By Hillel Aron
By Joseph Tsidulko
By Patrick Range McDonald
By David Futch
By Hillel Aron
By Dennis Romero
By Jill Stewart
By Dennis Romero
Despite the reduced personal risks and county boundaries, no one has since offered the sheriff a pay cut. Which is still no excuse to beat up on his widow.
Leading the cry on this issue was county TreasurerTax Collector Mark Saladino, who, in a stiff report to the board, claimed that “What happened with the sheriff‘s widow is not that unusual.” But actually, he couldn’t come up with a single further example of widows taking advantage of their spouses‘ dying in county employment.
Instead, he presented some “Mr. Bad Example” cases full of anonymous detail while -- insofar as they all involved living retirees -- bereft of any similarities to Block’s. “Officers who win job-stress benefits because of obesity and alcoholism,” for instance. You mean stress never drives people to drink or overeating? He also spoke of “the heart presumption,” meaning that fire and law-enforcement people‘s heart ailments are usually presumed by the retirement board to be job-related. There’s an easy way to prove they aren‘t?
All this reminds me of those Reagan-era welfare anecdotes. Remember the man who bought his daily vodka with food stamps and the woman who bore 18 little child-assistance recipients by as many different fathers?

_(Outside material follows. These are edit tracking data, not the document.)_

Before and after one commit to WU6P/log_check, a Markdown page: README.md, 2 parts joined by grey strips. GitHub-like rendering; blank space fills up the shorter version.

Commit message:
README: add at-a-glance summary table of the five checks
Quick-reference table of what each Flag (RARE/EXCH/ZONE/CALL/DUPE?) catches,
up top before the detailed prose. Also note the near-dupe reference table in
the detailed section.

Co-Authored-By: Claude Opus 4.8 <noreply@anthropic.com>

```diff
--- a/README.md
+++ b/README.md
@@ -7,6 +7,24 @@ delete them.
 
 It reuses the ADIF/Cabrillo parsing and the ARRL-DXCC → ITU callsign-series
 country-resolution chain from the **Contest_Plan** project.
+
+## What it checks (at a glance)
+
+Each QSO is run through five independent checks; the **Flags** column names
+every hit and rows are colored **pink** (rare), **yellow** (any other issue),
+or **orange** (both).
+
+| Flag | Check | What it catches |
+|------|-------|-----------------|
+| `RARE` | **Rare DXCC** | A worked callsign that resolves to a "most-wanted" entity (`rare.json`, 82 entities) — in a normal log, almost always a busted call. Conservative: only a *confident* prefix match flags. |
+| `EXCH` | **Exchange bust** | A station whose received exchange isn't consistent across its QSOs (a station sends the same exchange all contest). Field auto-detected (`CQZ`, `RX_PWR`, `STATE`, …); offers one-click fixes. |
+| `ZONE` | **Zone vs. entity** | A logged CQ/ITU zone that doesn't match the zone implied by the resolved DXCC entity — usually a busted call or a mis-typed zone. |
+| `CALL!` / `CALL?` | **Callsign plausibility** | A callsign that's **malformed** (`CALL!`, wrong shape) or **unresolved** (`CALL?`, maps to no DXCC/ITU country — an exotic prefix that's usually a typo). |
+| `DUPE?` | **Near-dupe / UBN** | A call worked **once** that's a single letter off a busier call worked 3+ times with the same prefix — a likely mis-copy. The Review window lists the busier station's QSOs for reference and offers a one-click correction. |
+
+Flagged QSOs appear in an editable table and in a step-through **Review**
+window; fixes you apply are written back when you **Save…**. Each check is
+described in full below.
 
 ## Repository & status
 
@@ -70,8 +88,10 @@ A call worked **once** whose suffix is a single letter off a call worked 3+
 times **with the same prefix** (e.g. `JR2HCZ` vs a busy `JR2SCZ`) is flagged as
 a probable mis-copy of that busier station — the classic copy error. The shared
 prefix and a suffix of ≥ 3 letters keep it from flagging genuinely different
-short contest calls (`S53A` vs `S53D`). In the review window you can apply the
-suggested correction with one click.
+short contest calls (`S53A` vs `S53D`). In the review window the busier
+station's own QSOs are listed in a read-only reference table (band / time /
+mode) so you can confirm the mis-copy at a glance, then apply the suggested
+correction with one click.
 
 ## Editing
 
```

None of them was typical of the average relief recipient, any more than was Saladino’s obese desk sergeant typical of those who get stress pensions.
Bad cases, it is said, make bad law. And as with the 1980s welfare-case fable -- and despite Saladino‘s protest that “most applicants are legitimately disabled” -- what’s visible here is a form of thinly veiled contempt. But this time, instead of focusing on allegedly lazy cheats and ne‘er-do-wells, the contempt is directed at the county’s most esteemed employees and their relatives. Whose representatives will very likely (I want to say “properly”) resist mightily any pension “reforms” the board might come up with.
Greening the Turf
S. David Freeman stomped into the Los Angeles Department of Water and Power‘s Hope Street executive suite a little over two years ago, and the place hasn’t been the same since. What was then a declining, self-privileged bureaucratic autocracy is now perhaps as lean and mean as a city department can be.
It has to be, because otherwise it can‘t compete with the deregulation of the power industry that will soon bust open the DWP’s monopoly on selling city residents electricity. Which is why the DWP is marketing itself, offering “Green” watts to its L.A. customers. By accident, according to DWP, some people outside L.A.‘s boundaries also have received these elaborate mailings, including some of my Santa Monica neighbors: The brochures include color photos of and Green Power endorsements by Ralph Nader, Robert Redford and, last and not least, the DWP’s own David Freeman.
No problem, you might say. Except for one thing. As it happens, Freeman is also running for the local Assembly seat. Others who want the seat -- former Santa Monica City Councilman Tony Vasquez for one -- think this DWP Green Power campaign gives Freeman a big visibility advantage.
This may well be true, but according to Lee Ann Pelham of the City Ethics Commission, as long as there‘s no mention of the election on the Green mailer, there’s no problem, legally. Even though that mailer is franked by the DWP and hence paid for by you ratepayers.
My calls to Freeman‘s office and that of DWP Green Power czar John Giese were not returned, by the way.